Until this week, Pittman was chief executive of Century 21 Real Estate Corp., where he oversaw a corporate overhaul that included cutting 400 of 800 jobs, according to Silverman, who heads HFS Inc., the realty franchiser's parent company.
"All I really did was wake up the giant," Pittman said of his work at Century 21.
But you won't find Pittman in a yellow blazer. He's the man who purged them from the Century 21 corporate dress code.
They probably wouldn't have blended in at the New York City Ballet or the New York Shakespeare Festival, where this socialite serves as a board member.
Or behind the handlebars of the Harley Davidson motorcycle he's been known to take cruising with Rolling Stone Publisher Jann Wenner, or the controls of his twin-engine plane. Friends said Pittman, who lost the use of one eye in an accident involving a horse, doesn't let that handicap interfere with his flying.
Pittman grew up in Mississippi, the son of a Methodist minister and a sometime schoolteacher. He began his career as a teenage radio disc jockey and hosted a weekly music video show in New York before joining in the creation of the MTV cultural phenomenon.

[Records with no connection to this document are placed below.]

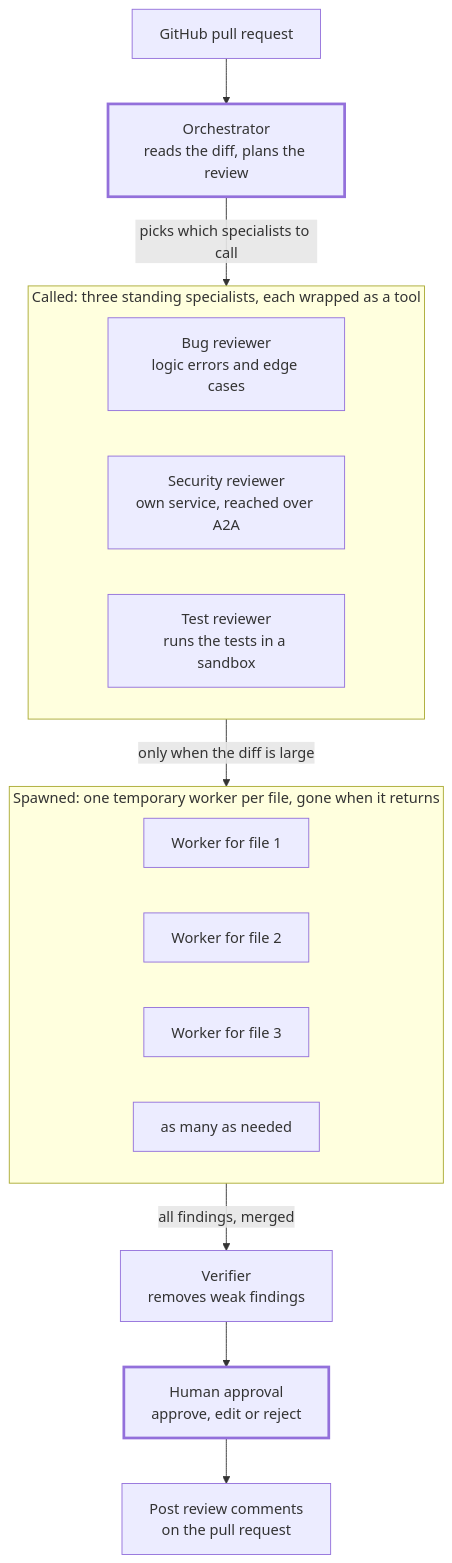
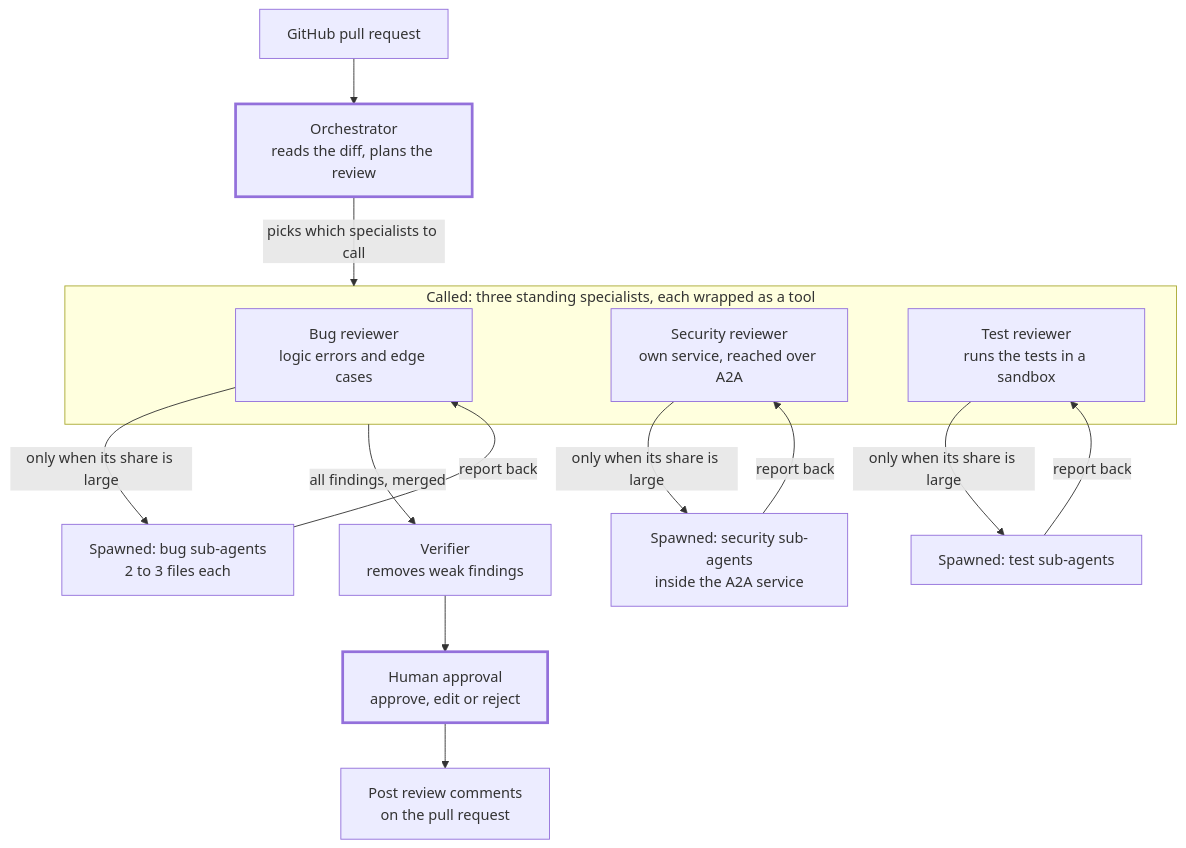
One commit to BilalAamir4/Multi-Agent-PR-Reviewer changed the diagram in docs/plan.md. Above: the diagram before and after it, drawn with Mermaid. The commit also changed other lines of this file and 39 other files, not shown here.

Commit message:
Stage 4A: specialists spawn their own sub-agents

````diff
--- a/docs/plan.md
+++ b/docs/plan.md
@@ -37,22 +37,21 @@
 ```mermaid
 flowchart TD
     PR["GitHub pull request"] --> ORCH["Orchestrator<br/>reads the diff, plans the review"]
     ORCH -->|picks which specialists to call| SPEC
     subgraph SPEC["Called: three standing specialists, each wrapped as a tool"]
         BUG["Bug reviewer<br/>logic errors and edge cases"]
         SEC["Security reviewer<br/>own service, reached over A2A"]
         TST["Test reviewer<br/>runs the tests in a sandbox"]
     end
-    SPEC -->|only when the diff is large| WORK
-    subgraph WORK["Spawned: one temporary worker per file, gone when it returns"]
-        W1["Worker for file 1"]
-        W2["Worker for file 2"]
-        W3["Worker for file 3"]
-        WN["as many as needed"]
-    end
-    WORK -->|all findings, merged| VER["Verifier<br/>removes weak findings"]
+    BUG -->|only when its share is large| BSUB["Spawned: bug sub-agents<br/>2 to 3 files each"]
+    SEC -->|only when its share is large| SSUB["Spawned: security sub-agents<br/>inside the A2A service"]
+    TST -->|only when its share is large| TSUB["Spawned: test sub-agents"]
+    BSUB -->|report back| BUG
+    SSUB -->|report back| SEC
+    TSUB -->|report back| TST
+    SPEC -->|all findings, merged| VER["Verifier<br/>removes weak findings"]
     VER --> HUM["Human approval<br/>approve, edit or reject"]
     HUM --> POST["Post review comments<br/>on the pull request"]
     classDef decision stroke-width:3px
     class ORCH,HUM decision
 ```
````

Pittman advised the late Time Warner chairman, Steve Ross, during the mega-merger that united Warner Communications and Time Inc. in 1989. In 1990 he became chief of a Time Warner unit devoted to new business ventures. In that capacity, he ran the Six Flags Entertainment theme park division.
After Time Warner sold Six Flags, Pittman last year moved to Century 21. During his brief tenure there, Century 21 established a business relationship with AOL, and Pittman joined the AOL board.
Century 21 essentially used AOL as a corporate computer network for its thousands of franchisees, supported by their fees. Century 21 also launched a site on the AOL service to provide information on neighborhoods for prospective home buyers.
AOL had been looking for a seasoned top executive since June, when former Federal Express executive William Razzouk abruptly left AOL after less than five months as chief operating officer. Razzouk had been recruited to infuse the young, rapidly growing company with more managerial discipline, but after his departure company insiders said they would seek another veteran executive more steeped in the culture of media and technology.
© Copyright 1996 The Washington Post Company